The political spat over gun-control measures is expected to pick up momentum as lawmakers prepare to tussle over a homeland security bill that could give the U.S. Attorney General the authority to deny the sale of firearms or explosives to suspected terrorists.
The Homeland Safety and Security Act was introduced several days after Democrats staged a sit-in on the U.S. House floor and called for gun-purchase limits on people whose names were on the no-fly list. Rep. Ted Poe, R-Texas, who was presiding when members began the sit-in, declared the House in recess. Rep. Scott Peters, a California Democrat, drew the nation’s attention to the partisan conflict when he bypassed the blackout by turning to his Periscope app to live-stream the protest.
But the Democrats’ effort seems unlikely to move gun legislation forward. The homeland security bill that would give them some of the gun-control measures they have been asking for is in jeopardy. Rep. Justin Amash, R-Michigan, has attached an amendment to the bill that would strip the U.S. Attorney General of the authority to prevent weapons from getting into the hands of known or suspected terrorists.
The congressional committee charged with reviewing amendments attached to various bills was supposed to discuss Amash’s amendment in a public form on Tuesday. The committee decided to table that discussion.
North Carolina Democrats have increased their push for “no fly, no buy” gun legislation as well as background checks in recent months. Part of their zeal is tied to a June 12 terror attack at a Florida nightclub that left 49 people dead. Rep. Alma Adams, D-Charlotte, said in a statement that the majority of her constituents favor tightened restrictions.
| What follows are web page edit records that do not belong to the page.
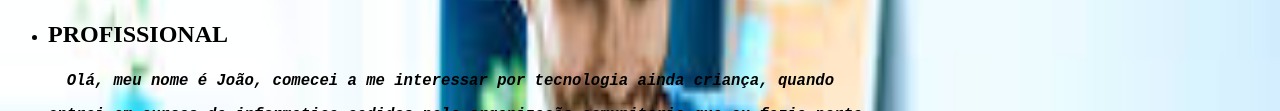
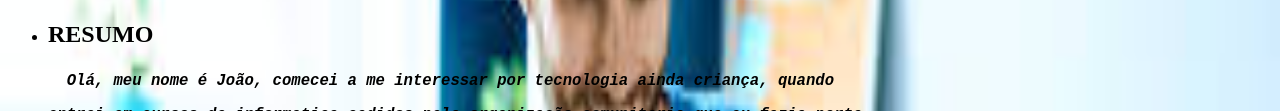
Before and after one commit to AngelomBot/Portifolio, a plain HTML site: page index.html in a window 1280 px wide. Shown: the part 418-529 px from the top of the page. Drawn offline with Linux system fonts and the light colour scheme.

Commit message:
pequena alteração

```diff
--- a/index.html
+++ b/index.html
@@ -33,7 +33,7 @@
     <ul>
        <li>
            <div>
-               <p id = "top"><strong>PROFISSIONAL</strong> </p>
+               <p id = "top"><strong>RESUMO</strong> </p>
             <p><pre><strong>  Olá, meu nome é João, comecei a me interessar por tecnologia ainda criança, quando</pre>
             <pre>entrei em cursos de informatica cedidos pela organização comunitaria que eu fazia parte,</pre>
             <pre>depois disso não parei mais, tanto no ensino médio com cursos técnicos, como atualmente</pre>
```
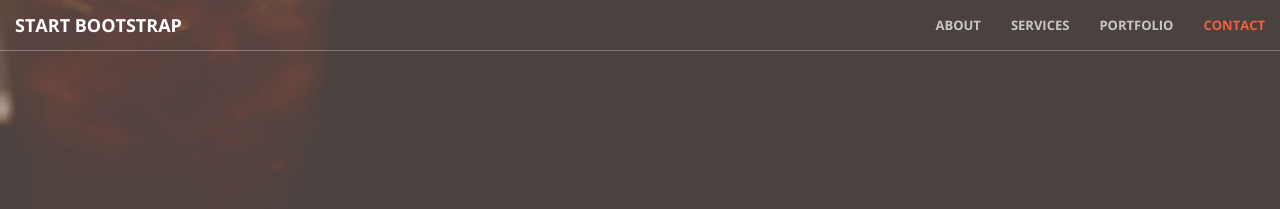
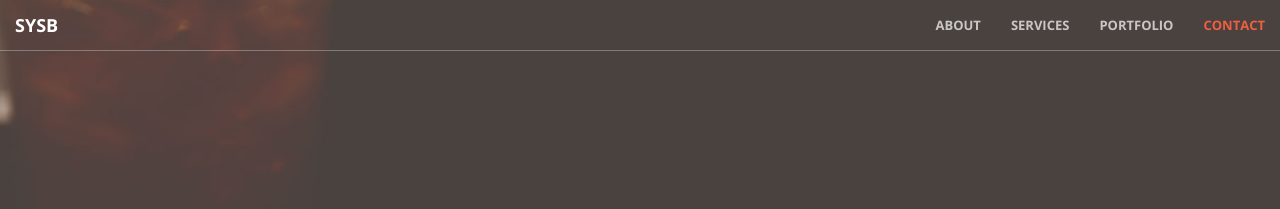
Before and after one commit to usama7628674/sysb.AI, a Jekyll site: the page built from index.html, in a window 1280 px wide. Shown: the top 209 px of the page. Built offline with Jekyll 4.4.1, drawn with Linux system fonts in a browser that asks for light colours.

Commit message:
yet another commit

```diff
--- a/_includes/nav.html
+++ b/_includes/nav.html
@@ -8,7 +8,7 @@
                 <span class="icon-bar"></span>
                 <span class="icon-bar"></span>
             </button>
-            <a class="navbar-brand page-scroll" href="#page-top">Start Bootstrap</a>
+            <a class="navbar-brand page-scroll" href="#page-top">sysb</a>
         </div>
 
         <!-- Collect the nav links, forms, and other content for toggling -->
```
“This is why I cosponsored a bill to strengthen our gun laws by providing for universal background checks and closing loop holes that allow prohibited purchasers to obtain firearms,” Adams said.
She also cosponsored a bill that prevents suspected terrorists from obtaining firearms and explosives licenses.
“These commonsense bipartisan bills strengthen our gun laws while helping stop the gun violence epidemic that’s plaguing our communities,” she said.
Now, she and other Democrats face a new political storm.
Rep. Lee Zeldin, R-New York, crafted legislation prior to the terror attack that requests that the U.S. Attorney General be notified of a request to transfer a firearm to a known or suspected terrorist and be allowed to determine whether that person was the subject of an ongoing terrorism investigation or perhaps in need of being investigated. The country’s top legal authority would then have a three-day window in which to delay the gun sale. Amash contends the bill to be unconstitutional.
“The bill allows the government to prohibit gun transfers to Americans who have not been charged with – let alone convicted of – any criminal or terrorist activities,” he said in a social media statement. “Under the bill’s constitutionally inadequate process, the targeted individual receives a basic hearing, not a jury trial, and the judge can restrict the individual’s gun rights upon nothing more than a showing of ‘probable cause to believe’ that he or she will someday be a terrorist.”
In the Senate, Democrats blocked similar legislation.
Sen. John Cornyn, R-Texas, has twice tried to pass a gun-control measure similar to the one that Zeldin proposed. Cornyn, the chairman of the Senate Judiciary Committee’s crime and terrorism subcommittee, said he wanted the U.S. Attorney General to establish a process that would allow law enforcement officials to be immediately notified if someone investigated as a known or suspected terrorist within the past five years attempted to buy a gun. He crafted legislation that would provide that authority to the U.S. Attorney General and allow for a delay of the gun sale for up to three business days.
“Our colleagues want to make this about gun control when what we should be making this about is the fight to eliminate Islamic extremism that is the root cause for what happened in Orlando,” he said in a June 20 speech on the U.S. Senate floor. “My colleagues in many ways want to treat the symptoms without fighting the disease.”
Cornyn’s legislative efforts did not gather enough support to move forward. Congressional records show that Democrat senators stonewalled both pieces of legislation. Only two Democrat senators – Sen. Joe Donnelly of Indiana and Sen. Joe Manchin of West Virginia – sided with the Republican effort to tighten up security.
Dan Yoken, a spokesman for Senate Minority Leader Harry Reid, said that Senate Democrats opposed the bill because it was bad legislation.
Reid, D-Nevada, previously defended the stonewall approach.
“The Grassley and Cornyn amendments are political stunts that are meaningless in doing something to stop gun violence,” he said in a June 20 press statement. “These are amendments that divert attention from real legislation. Why? So Republicans can say, ‘Hey look, we tried.’ And all the time they are cheerleaders for the bosses of the NRA.”
The Associated Press contributed.
Maggie Ybarra, 202-383-6048 @MolotovFlicker